Monday 9 July 2018
After having some success with multi-axis turning of spindle work, I thought I would use the same or similar techniques on faceplate and bowl turning.
Obviously work cannot be mounted between centres and holding work off centre in a four-jaw self-centring chuck is not recommended. The answer has to be a screw chuck but there cannot be holes left in the bottom of the piece.
Therefore, my solution was to glue a block of mahogany (Meliaceae) to the base of the bowl to take the holes for the screw chuck. My screw chuck is one that is held in the four-jaw chuck and is only 50mm (2in) diameter. I was doubtful as to whether there would be sufficient surface contact when offsetting so to ease my fears, I fitted a piece of sycamore (Platanaceae) over the screw chuck the same diameter as the chuck body. I made the glue block 150mm (6in) diameter x 50mm (2in) thick. This could probably be smaller but I erred on the side of caution.
For this project, I chose a piece of olive ash (Fraxinus excelsior) 250mm (9 3/4in) diameter x 75mm (3in). I mounted the piece centrally on the screw chuck and then turned the outside to the finished size and shape. The size of the base of the bowl
was set at about 70mm-80mm
(2 3/4in-3 1/8in) and made perfectly flat to accept the glue block.

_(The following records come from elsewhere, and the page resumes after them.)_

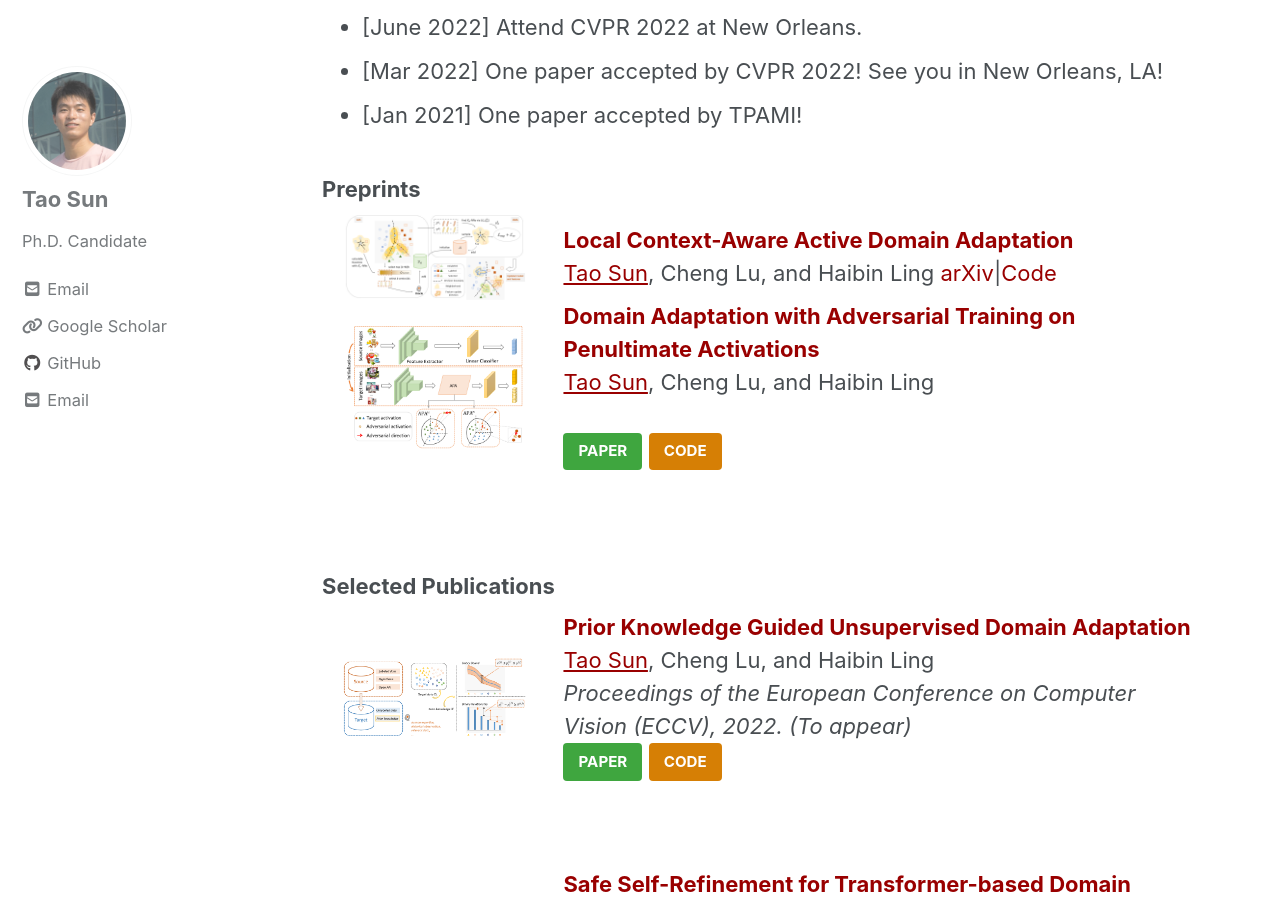
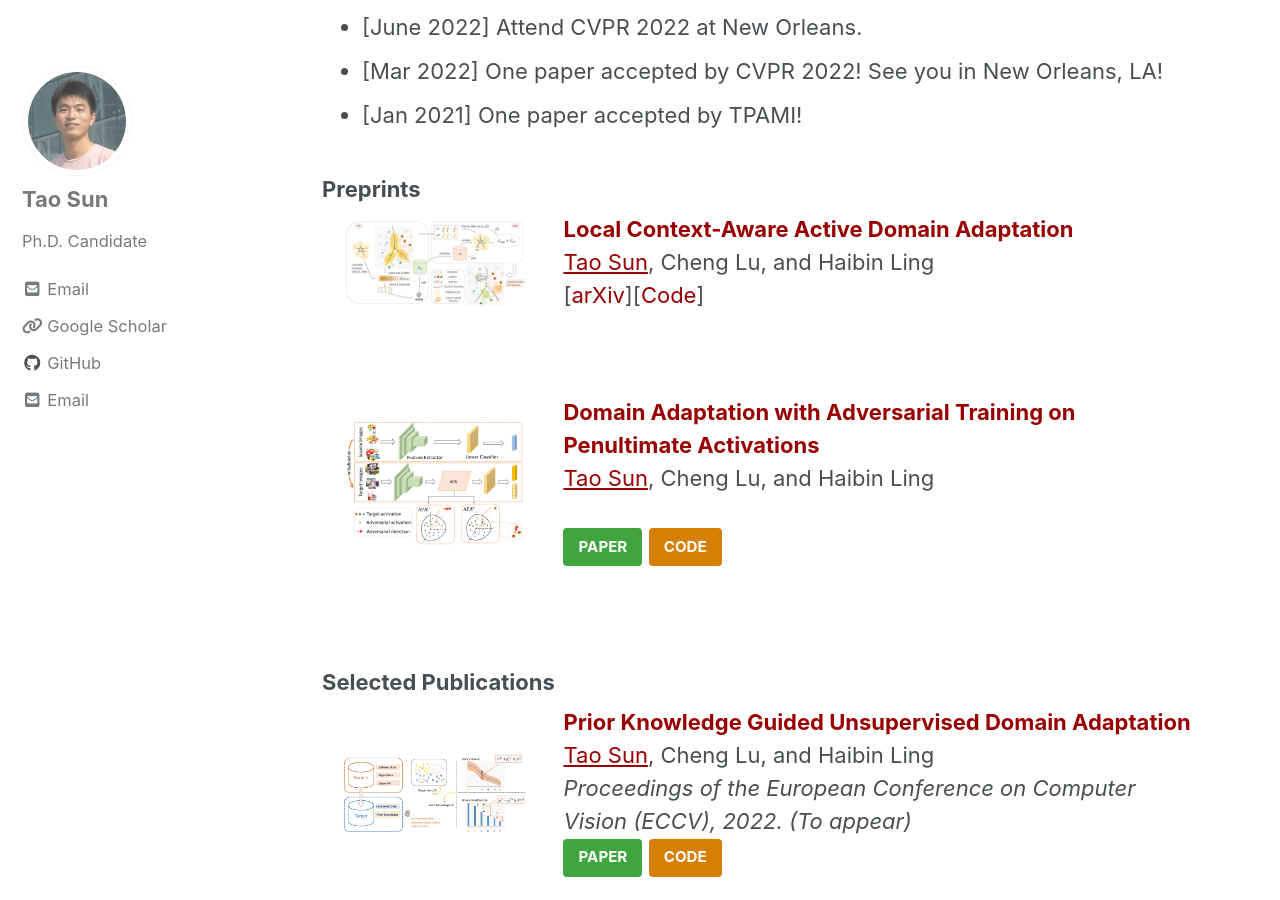
Before and after one commit to tsun/tsun.github.io, a Jekyll site: the page built from _pages/home.md, in a window 1280 px wide and 900 px high, scrolled down 485 px. Built offline with Jekyll 4.4.1, drawn with Linux system fonts in a browser that asks for light colours; cached includes are drawn as plain includes; nearby versions of some CDN libraries.

Commit message:
update home

```diff
--- a/_pages/home.md
+++ b/_pages/home.md
@@ -26,11 +26,13 @@
    <div class="text">
      <div class="title"><a style="color:#990000; font-weight:bold;">Local Context-Aware Active Domain Adaptation</a></div>
      <div class="authors"><a style="text-decoration:underline;">Tao Sun</a>, Cheng Lu, and Haibin Ling
-     <a href="https://arxiv.org/abs/2208.12856" target="_blank" rel="nofollow" style="color:#990000;">arXiv</a>|<a href="https://github.com/tsun/LADA" target="_blank" rel="nofollow" style="color:#990000;">Code</a>
+     <br>
+     [<a href="https://arxiv.org/abs/2208.12856" target="_blank" rel="nofollow" style="color:#990000;">arXiv</a>][<a href="https://github.com/tsun/LADA" target="_blank" rel="nofollow" style="color:#990000;">Code</a>]
+     <br>
      </div>
    </div>
  </div>
-
+ <br>
 
 <div class="publication">
    <link rel="stylesheet" href="/assets/css/my.css">
```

With the glue block securely attached to the base of the bowl and accurately marked out – as well as drilled for the fixing points – it was time to start the turning process.
The first move was to set the bowl up centrally and clean up the face, then mount it onto one of the offset points. Now, the fun really started because it was out of balance so make sure the lathe is set at a low speed and then gradually increase it (this is where a variable speed lathe comes into its own). On my Nova lathe, I got to around 250rpm before there was any vibration.
With the first leaf shape formed, move on to the next offset point. Things start to get really exciting now. Not only will you experience out of balance but there are also interrupted cuts to contend with. Fortunately, with some of the weight removed, I was able to increase speed to 300rpm.
For the final offset point, there was more out of balance and even more interrupted cut. However, with still more weight out of the bowl, I was able to get up to 390rpm.
Having finished the bowl, I realised I had perhaps made the wrong choice in using olive ash for this project as the grain pattern was overpowering the detail of the three-leaf clover design. Therefore, I repeated the exercise using sycamore (Platanaceae) and purpleheart (Peltogyne porphyrocardia). This combination gave a much more pleasing result.